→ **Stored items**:
%%
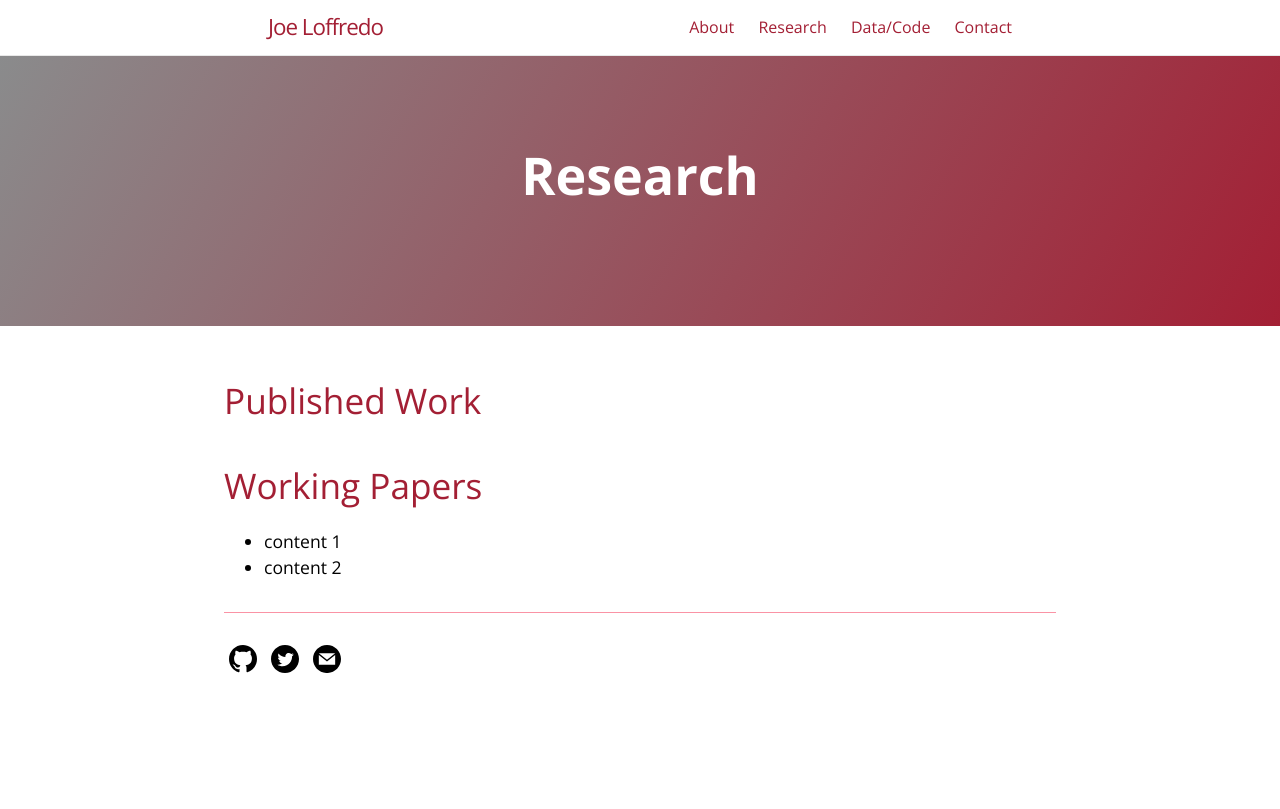
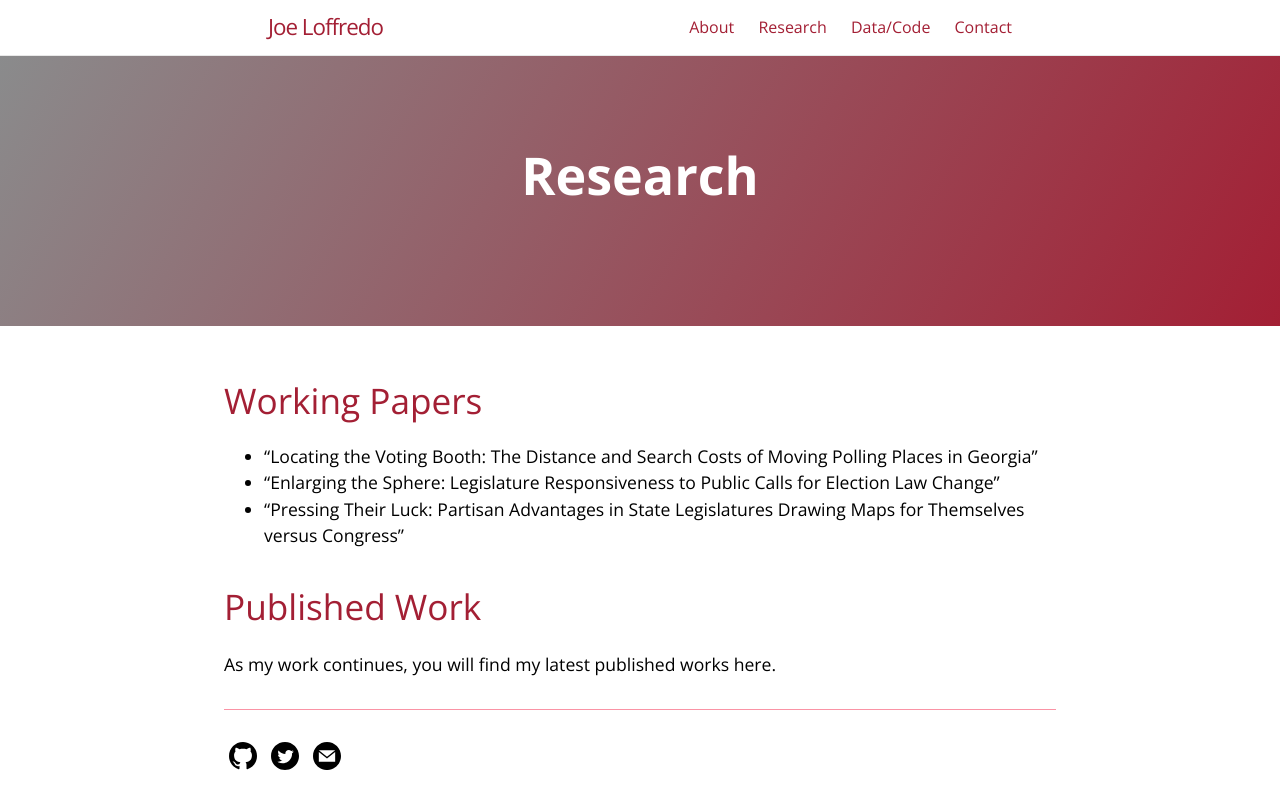
Before and after one commit to jloffredo2/jloffredo2.github.io, a Jekyll site: the page built from research.md, in a window 1280 px wide. Shown: the top 809 px of the page. Built offline with Jekyll 4.4.1, drawn with Linux system fonts in a browser that asks for light colours.

Commit message:
edit research and data pages

```diff
--- a/research.md
+++ b/research.md
@@ -6,9 +6,10 @@
 ref: research
 order: 2
 ---
+# Working Papers
+* "Locating the Voting Booth: The Distance and Search Costs of Moving Polling Places in Georgia"
+* "Enlarging the Sphere: Legislature Responsiveness to Public Calls for Election Law Change"
+* "Pressing Their Luck: Partisan Advantages in State Legislatures Drawing Maps for Themselves versus Congress"
 
 # Published Work
-
-# Working Papers
-* content 1
-* content 2
+As my work continues, you will find my latest published works here.
```
Also changed, not shown: data.md (+1 -1 lines).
%%
→ **What you will do**: Your copy of the entries must be exact and must not include any of their pictures.

→ **Solution to the problem**:
Before and after one commit to jloffredo2/jloffredo2.github.io, a Jekyll site: the page built from research.md, in a window 1280 px wide. Shown: the top 809 px of the page. Built offline with Jekyll 4.4.1, drawn with Linux system fonts in a browser that asks for light colours.

Commit message:
edit research and data pages

```diff
--- a/research.md
+++ b/research.md
@@ -6,9 +6,10 @@
 ref: research
 order: 2
 ---
+# Working Papers
+* "Locating the Voting Booth: The Distance and Search Costs of Moving Polling Places in Georgia"
+* "Enlarging the Sphere: Legislature Responsiveness to Public Calls for Election Law Change"
+* "Pressing Their Luck: Partisan Advantages in State Legislatures Drawing Maps for Themselves versus Congress"
 
 # Published Work
-
-# Working Papers
-* content 1
-* content 2
+As my work continues, you will find my latest published works here.
```
Also changed, not shown: data.md (+1 -1 lines).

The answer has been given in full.